We have got a full-blown housing crisis in the UK. But as the election campaign kicks off, all the attention so far has focused on deficit reduction and the NHS.
Clearly, some party strategists think house-building is too contentious. They assume that most people who vote already own a home and don't want any more near them.
The truth is housing is a top issue for the wider electorate. Home-owners also have children and those young people are shut out of the market.
There is also a great case for house-building that politicians can positively embrace.
New homes don't just provide people with shelter. They boost the economy and transform people's quality of life.
House-building helped pulled us out of recession in 2013. It has the fourth highest gross output multiplier of any industry in the UK. In plain English, that means building sites across Britain generate a lot of the jobs, tax and spending that drives our economy. A thriving housing market gives us the feel-good factor.
Just as important, house-building has a positive effect on communities. Good new development improves people's lives.
Schools, parks and roads are all built with funding from new development. Berkeley is building five schools at the moment, as well as nearly 4,000 new homes. Just before Christmas we completed only the second new road to be built in West Sussex this century. The lesson is, if you want new amenities, vote for housing, because it's not going to be delivered through public funding.
You can also measure people's happiness in newly built homes. The Government started measuring national wellbeing in 2011 and we use the same questions developed by the Office for National Statistics on many developments. The evidence suggests that life satisfaction and the sense of community is actually higher on good new development.
Our problem as an industry is that what people have seen historically of modern housing isn't great. Much of it lacked character and a sense of place. This was the result of misguided planning rules and a reluctance to invest in design. Both have now changed but it's our job to build better places, get the public on side and give councils the confidence to show some leadership.

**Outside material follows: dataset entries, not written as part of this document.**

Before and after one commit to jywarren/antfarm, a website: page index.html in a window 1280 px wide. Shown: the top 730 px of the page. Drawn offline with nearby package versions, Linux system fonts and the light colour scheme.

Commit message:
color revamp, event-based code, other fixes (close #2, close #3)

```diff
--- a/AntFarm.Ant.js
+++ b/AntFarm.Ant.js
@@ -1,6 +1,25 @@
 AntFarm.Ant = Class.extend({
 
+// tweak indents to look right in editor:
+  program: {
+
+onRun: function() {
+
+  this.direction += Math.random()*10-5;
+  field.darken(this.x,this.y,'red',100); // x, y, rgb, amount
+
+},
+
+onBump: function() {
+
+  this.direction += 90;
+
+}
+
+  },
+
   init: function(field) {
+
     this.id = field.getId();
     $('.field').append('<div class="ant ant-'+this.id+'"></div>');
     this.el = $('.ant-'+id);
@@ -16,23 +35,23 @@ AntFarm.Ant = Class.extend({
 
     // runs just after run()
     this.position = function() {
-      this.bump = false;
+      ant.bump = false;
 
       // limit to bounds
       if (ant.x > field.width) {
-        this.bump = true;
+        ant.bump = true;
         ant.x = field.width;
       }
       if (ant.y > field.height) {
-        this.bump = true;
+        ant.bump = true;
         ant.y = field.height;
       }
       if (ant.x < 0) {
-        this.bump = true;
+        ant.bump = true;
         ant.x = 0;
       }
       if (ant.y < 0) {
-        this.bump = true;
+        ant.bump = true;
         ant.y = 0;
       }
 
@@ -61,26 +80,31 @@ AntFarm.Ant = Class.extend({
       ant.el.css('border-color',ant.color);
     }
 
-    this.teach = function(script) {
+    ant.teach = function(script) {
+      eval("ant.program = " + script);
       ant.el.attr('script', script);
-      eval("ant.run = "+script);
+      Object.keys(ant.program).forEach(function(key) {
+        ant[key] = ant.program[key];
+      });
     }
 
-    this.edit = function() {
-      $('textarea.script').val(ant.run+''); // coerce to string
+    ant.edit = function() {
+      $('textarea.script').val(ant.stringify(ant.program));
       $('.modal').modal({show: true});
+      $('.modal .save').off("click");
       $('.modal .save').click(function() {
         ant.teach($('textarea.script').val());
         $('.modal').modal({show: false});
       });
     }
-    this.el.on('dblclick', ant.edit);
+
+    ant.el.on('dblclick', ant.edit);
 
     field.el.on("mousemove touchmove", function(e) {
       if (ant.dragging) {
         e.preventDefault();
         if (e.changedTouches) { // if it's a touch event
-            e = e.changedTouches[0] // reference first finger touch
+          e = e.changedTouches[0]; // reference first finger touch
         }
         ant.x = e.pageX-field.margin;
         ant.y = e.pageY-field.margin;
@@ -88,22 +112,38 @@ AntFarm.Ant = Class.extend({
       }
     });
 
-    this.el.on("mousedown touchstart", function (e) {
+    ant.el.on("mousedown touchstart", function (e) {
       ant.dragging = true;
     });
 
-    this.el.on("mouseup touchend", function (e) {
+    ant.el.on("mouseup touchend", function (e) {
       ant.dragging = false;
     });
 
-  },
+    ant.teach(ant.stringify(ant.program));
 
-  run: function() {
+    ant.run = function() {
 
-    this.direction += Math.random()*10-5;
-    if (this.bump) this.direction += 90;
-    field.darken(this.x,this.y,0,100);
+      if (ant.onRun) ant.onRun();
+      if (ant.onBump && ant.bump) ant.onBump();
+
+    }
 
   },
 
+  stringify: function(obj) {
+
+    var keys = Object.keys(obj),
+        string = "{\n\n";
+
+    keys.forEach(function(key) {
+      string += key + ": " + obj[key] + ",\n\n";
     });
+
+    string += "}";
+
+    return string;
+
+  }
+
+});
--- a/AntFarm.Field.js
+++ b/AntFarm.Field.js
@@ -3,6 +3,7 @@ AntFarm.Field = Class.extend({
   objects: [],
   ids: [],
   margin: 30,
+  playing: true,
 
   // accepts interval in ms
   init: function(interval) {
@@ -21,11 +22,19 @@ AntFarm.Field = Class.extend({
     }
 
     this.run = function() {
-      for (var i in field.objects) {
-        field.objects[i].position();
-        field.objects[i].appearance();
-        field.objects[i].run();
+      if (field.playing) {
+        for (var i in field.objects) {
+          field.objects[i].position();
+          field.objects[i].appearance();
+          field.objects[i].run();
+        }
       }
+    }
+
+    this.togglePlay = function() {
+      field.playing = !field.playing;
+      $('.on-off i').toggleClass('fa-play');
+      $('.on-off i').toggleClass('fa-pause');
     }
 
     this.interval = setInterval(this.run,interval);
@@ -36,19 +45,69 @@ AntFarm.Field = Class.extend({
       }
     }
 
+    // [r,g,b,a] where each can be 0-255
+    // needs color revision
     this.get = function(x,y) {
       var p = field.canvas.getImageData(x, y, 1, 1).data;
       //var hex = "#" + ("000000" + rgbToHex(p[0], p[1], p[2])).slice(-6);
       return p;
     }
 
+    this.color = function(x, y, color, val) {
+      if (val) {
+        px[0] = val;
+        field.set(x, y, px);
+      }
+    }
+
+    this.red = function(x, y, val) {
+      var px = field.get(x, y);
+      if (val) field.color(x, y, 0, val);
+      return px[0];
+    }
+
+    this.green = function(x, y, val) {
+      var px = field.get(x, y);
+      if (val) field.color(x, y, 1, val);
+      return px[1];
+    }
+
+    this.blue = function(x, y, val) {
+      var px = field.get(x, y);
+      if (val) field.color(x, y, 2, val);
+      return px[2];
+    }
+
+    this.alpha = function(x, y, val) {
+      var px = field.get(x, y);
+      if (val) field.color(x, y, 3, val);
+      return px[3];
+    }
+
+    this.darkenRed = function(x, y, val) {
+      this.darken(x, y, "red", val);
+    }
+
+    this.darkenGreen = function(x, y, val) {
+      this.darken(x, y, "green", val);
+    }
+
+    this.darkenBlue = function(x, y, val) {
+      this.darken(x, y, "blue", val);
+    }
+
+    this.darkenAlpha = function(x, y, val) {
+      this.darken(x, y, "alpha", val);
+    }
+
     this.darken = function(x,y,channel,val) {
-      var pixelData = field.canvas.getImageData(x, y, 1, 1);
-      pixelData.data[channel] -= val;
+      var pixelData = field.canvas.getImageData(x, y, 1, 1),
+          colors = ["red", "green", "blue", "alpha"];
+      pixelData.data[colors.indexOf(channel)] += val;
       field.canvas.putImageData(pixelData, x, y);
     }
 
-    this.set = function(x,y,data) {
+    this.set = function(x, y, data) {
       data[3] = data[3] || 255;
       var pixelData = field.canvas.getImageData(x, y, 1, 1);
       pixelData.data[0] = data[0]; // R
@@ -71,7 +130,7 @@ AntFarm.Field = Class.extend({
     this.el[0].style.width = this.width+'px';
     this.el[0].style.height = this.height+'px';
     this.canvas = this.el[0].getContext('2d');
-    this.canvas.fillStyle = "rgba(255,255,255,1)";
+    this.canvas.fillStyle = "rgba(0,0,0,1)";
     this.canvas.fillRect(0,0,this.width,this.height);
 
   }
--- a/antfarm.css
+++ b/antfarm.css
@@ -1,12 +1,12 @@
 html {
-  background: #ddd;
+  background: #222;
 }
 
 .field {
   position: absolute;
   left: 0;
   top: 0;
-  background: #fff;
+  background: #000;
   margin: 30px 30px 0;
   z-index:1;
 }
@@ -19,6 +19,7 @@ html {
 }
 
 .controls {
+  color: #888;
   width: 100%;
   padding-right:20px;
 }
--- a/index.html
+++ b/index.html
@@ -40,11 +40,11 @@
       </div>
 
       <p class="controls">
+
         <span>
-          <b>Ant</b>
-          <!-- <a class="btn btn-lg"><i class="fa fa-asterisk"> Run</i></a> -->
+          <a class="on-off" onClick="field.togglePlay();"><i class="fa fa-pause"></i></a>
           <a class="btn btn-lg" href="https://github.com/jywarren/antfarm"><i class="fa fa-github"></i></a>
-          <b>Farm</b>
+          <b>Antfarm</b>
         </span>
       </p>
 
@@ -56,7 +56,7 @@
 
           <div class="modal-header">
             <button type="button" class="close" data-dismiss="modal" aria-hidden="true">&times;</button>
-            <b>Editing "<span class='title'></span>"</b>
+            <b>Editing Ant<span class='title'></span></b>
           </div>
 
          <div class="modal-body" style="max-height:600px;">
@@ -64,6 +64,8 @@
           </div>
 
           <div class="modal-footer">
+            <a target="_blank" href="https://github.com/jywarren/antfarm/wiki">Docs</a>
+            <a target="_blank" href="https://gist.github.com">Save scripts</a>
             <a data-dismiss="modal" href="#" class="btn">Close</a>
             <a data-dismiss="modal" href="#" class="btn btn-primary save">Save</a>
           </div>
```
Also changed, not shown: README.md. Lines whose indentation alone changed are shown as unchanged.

The danger right now with an election is that the country gets caught in a wave of uncertainty and paralysis. The UK economy is in fact well placed in many respects: low inflation, falling unemployment and endless creative talent.
I think the Government and Bank of England have done almost everything required to create a positive platform for housebuilding, except giving us stability on taxation. We can no longer blame monetary policy and you will rarely find better conditions for buying a home.

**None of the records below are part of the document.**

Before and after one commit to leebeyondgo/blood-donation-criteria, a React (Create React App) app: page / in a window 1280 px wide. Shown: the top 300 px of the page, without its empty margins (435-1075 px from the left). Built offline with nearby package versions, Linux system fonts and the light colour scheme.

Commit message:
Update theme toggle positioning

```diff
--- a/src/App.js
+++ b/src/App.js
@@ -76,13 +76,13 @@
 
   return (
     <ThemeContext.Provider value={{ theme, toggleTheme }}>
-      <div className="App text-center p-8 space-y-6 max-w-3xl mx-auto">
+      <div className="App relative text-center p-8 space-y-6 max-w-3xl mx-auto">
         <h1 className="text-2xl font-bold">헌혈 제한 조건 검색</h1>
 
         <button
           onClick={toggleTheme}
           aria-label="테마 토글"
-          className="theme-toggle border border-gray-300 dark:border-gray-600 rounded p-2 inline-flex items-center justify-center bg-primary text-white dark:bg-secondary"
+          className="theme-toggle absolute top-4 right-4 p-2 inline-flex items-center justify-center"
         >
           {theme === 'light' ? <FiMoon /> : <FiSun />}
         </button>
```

But growth isn't inevitable. We have to get out there and make things happen. This mindset applies to all areas of business and society. Whatever sector you work in, we have to keep making decisions and getting things done.

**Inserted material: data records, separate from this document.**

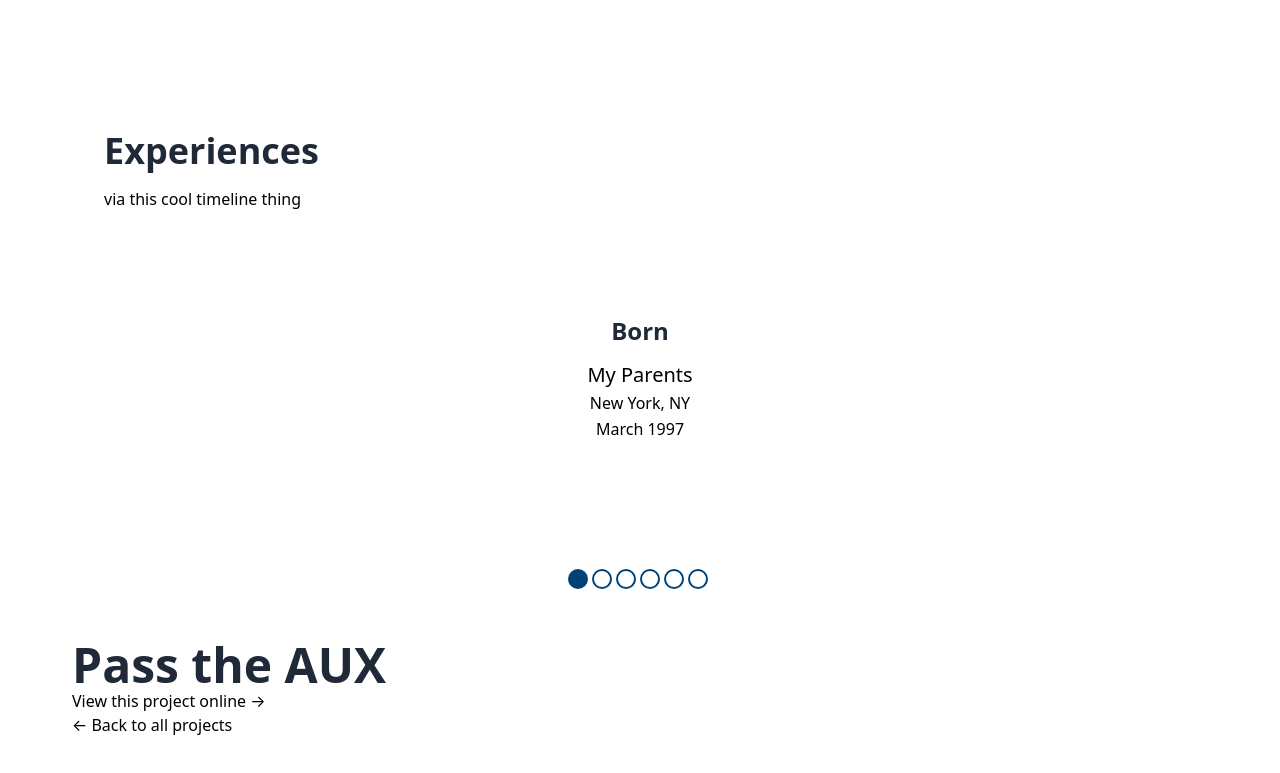
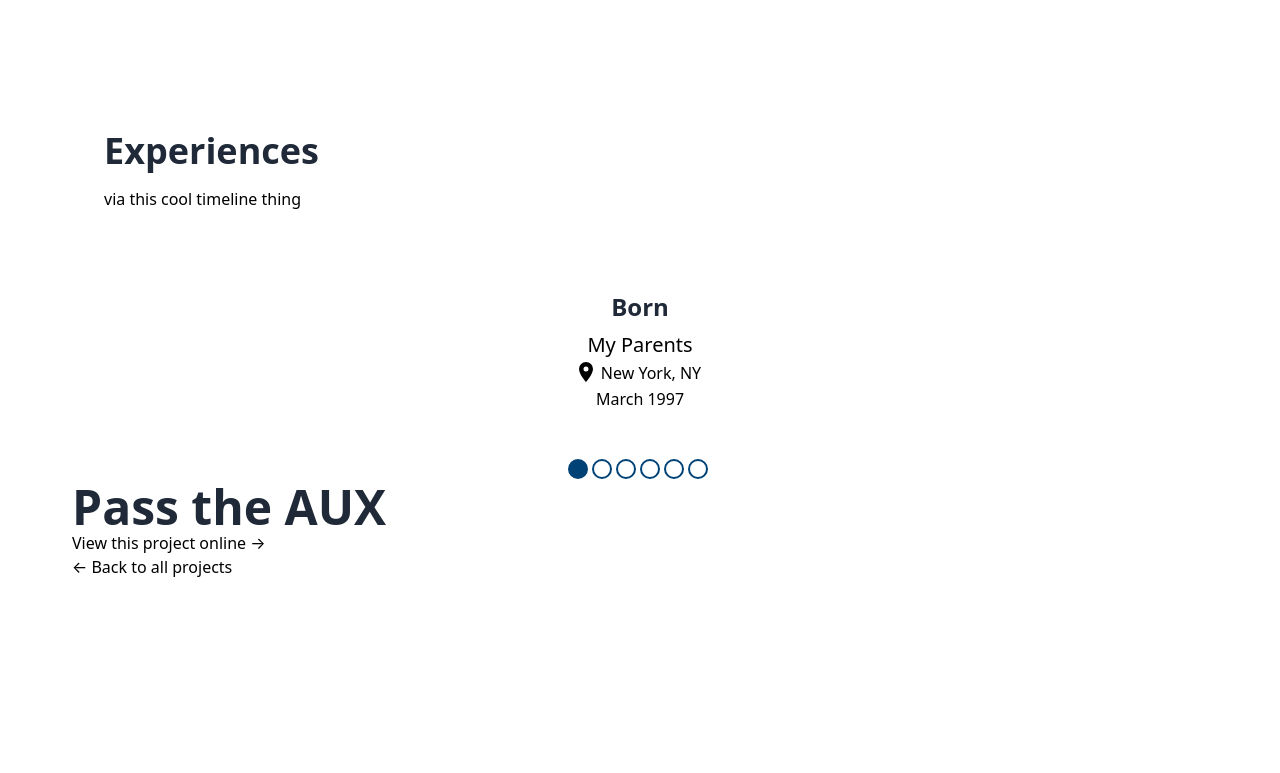
Before and after one commit to neildevas/personal-site, a Gatsby site: page /pass-the-aux/ in a window 1280 px wide. Shown: the part 1249-2022 px from the top of the page. After the commit the page ends 1988 px from the top, so only its background shows below. Built offline with nearby package versions, Linux system fonts and the light colour scheme; Gatsby itself is replaced by a stand-in of ours.

Commit message:
finish experiences section

```diff
--- a/src/components/WorkExperiences.js
+++ b/src/components/WorkExperiences.js
@@ -11,17 +11,25 @@ const WorkExperiences = () => {
                   company
                   eventName
                   date
+                  image {
+                      publicURL
+                  }
               }
+          }
+          locationPin: file(relativePath: {eq: "location-pin.svg"}) {
+              id
+              publicURL
           }
       }
   `);
   const numExperiences = data.experiences?.nodes?.length;
   const [selectedExperienceIndex, setSelectedExperienceIndex] = useState(0);
   if (!numExperiences) return null;
+  const item = data.experiences.nodes[selectedExperienceIndex]
   return (
-    <div className="w-full py-12 mx-auto flex flex-col items-center">
-      <Experience {...data.experiences.nodes[selectedExperienceIndex]} />
-      <div className={'mt-32'}>
+    <div className="w-full mx-auto flex flex-col items-center">
+      <Experience {...item} url={item.image?.publicURL} pinUrl={data.locationPin.publicURL}/>
+      <div className={'mt-12'}>
         {new Array(numExperiences).fill(null).map((it, idx) => (
           <CircleButton
             key={`circle-${idx}`}
@@ -38,12 +46,16 @@ const CircleButton = ({ isFilled, onClick }) => (
   <button class={'experience-dot'} style={{ backgroundColor: isFilled ? '#004276' : undefined }} onClick={onClick} />
 )
 
-const Experience = ({ eventName, company, location, date }) => {
+const Experience = ({ eventName, company, location, date, url, pinUrl }) => {
   return (
     <div class={'flex flex-col items-center'}>
-      <h3 className={'heading-3 mt-2'}>{eventName}</h3>
-      <p className={'text-xl mt-3.5'}>{company}</p>
-      <p className={'mt-0.5'}>{location}</p>
+      {Boolean(url) && <img src={url} style={{ objectFit: 'contain', width: 200, height: 40 }} />}
+      <h3 className={'heading-3 mt-8'}>{eventName}</h3>
+      <p className={'text-xl mt-2'}>{company}</p>
+      <div class={'flex flex-row justify-center'}>
+        <img src={pinUrl} alt={'pin'} style={{ marginRight: 8 }} />
+        <p className={'mt-0.5'}>{location}</p>
+      </div>
       <p className={'mt-0.5'}>{date}</p>
     </div>
   )
```
Also changed, not shown: src/images/location-pin.svg (added).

The sense of stagnation gripping the Eurozone shows what happens otherwise. Deflation takes hold and the individuals or companies with any ambition move out. That's why we have 400,000 French people living here.
So in the coming weeks, amid all the bitterness of a tight election fight, let's show some courage and inject real pace into the business of building more homes. People in this country need somewhere good to live. They need quicker decisions from councils and a planning system that actively helps to create beautiful places where people want to live.
It's crazy that we give more land in Britain to golf courses than housing. The only country in Europe to build fewer homes per head of population is Bulgaria. That cannot be right.